    We crush the grains gently to break open the kernels and get access to the starches inside. Brewing starts with crushing the grains, mostly malted barley and also wheat, rye and oats for some beers.
  • 2 mashing

    In the mash vessel we combine the crushed grains with warm water. Natural enzymes in the malt convert the starches to sugars that will be fermentable by yeast later in the process. Different mash temperatures produce varying levels of fermentable sugars. 
  • 3 lautering

    After mashing we transfer all the grains and liquid over to the lautering vessel. During lautering we separate the sweet liquid from from the grains, and also rinse the grains to extract all the sugars. This sweet liquid is called wort”. The spent grains are then fed by a local farmer to some very happy cows.
  • 4 boiling

    After lautering we transfer the wort to the boil kettle and start boiling. The boiling process is usually one hour and in this time we add hops at different intervals. Hops added early in the boil give beer its bitterness, while hops added later primarily give aroma.
  • 5 whirlpooling

    Next we transfer the boiled wort to the whirlpool vessel through a special inlet, causing the liquid to move in a circular fashion. This causes solids (hops and other sediment) to collect in the center. Then we can drain off the wort and leave the sediments behind.
  • 6 cooling

    After whirlpooling the wort must be cooled. We pump the wort through a heat exchanger which uses fresh water for cooling. Cooled wort exits the heat exchanger on the way to the fermenter, and we collect heated water to be used for the next brew, saving energy.
  • 7 fermentation

    Once the cooled wort is moved to the fermenter we add brewer’s yeast. The type of yeast depends on what beer is being made. Yeast consumes the natural sugars in the wort and converts these to alcohol and CO2. Yeast type and temperature have a very big impact on the flavour.
  • 8 conditioning

    After fermentation the beer needs time at cold temperatures for conditioning. During this time the yeast will sediment and the beer will become clearer. For some beers like IPA’s we also add hops in a process called dry hopping. This gives IPA styles their characteristic aroma.
  • 9 packaging
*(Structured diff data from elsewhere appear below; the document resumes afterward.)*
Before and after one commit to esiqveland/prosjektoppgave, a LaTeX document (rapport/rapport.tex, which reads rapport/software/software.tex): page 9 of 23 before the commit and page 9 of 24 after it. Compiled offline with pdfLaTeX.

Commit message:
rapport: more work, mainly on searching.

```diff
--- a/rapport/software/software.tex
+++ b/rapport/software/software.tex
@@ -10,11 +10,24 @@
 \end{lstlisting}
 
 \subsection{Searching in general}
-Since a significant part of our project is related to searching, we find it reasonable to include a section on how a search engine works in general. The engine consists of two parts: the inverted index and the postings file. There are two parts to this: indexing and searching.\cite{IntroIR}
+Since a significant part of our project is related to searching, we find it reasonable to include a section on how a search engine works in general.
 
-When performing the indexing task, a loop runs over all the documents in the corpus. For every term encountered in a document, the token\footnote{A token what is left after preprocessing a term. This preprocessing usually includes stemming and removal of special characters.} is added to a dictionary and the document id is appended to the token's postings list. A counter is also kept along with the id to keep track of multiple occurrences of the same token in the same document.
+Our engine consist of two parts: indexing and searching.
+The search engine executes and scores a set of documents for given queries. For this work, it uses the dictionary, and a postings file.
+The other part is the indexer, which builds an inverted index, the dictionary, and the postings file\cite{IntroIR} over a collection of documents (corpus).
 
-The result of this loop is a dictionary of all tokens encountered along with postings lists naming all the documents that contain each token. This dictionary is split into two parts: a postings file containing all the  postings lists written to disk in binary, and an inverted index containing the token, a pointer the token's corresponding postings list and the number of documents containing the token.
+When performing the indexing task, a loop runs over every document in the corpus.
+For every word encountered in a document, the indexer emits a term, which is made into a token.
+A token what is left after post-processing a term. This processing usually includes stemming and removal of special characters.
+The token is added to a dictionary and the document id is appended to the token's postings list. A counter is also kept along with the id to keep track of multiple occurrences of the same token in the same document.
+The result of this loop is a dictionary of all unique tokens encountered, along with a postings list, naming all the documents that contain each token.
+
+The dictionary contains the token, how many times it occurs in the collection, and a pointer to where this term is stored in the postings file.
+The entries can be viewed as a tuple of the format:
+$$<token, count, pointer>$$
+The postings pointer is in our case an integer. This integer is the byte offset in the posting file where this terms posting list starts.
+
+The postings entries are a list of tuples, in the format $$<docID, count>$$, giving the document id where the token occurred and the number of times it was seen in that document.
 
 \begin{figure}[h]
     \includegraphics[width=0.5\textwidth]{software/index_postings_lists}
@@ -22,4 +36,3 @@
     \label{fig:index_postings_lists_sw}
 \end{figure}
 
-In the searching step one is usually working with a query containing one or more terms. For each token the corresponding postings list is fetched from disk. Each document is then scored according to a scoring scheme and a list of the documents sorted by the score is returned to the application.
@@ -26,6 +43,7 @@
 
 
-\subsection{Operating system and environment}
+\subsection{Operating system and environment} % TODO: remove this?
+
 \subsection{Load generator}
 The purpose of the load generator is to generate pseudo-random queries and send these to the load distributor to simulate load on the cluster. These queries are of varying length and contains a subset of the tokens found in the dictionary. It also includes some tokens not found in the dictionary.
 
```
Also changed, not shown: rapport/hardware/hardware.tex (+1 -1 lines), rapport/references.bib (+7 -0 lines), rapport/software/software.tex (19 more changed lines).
    After conditioning the beer is centrifuged to remove yeast and hop particles. This is not a filter, but a gentle way to remove sediments. The beer is then carbonated and we package it in cans, bottles and kegs. The freshly packaged beer is then sent to customers to enjoy. Cheers!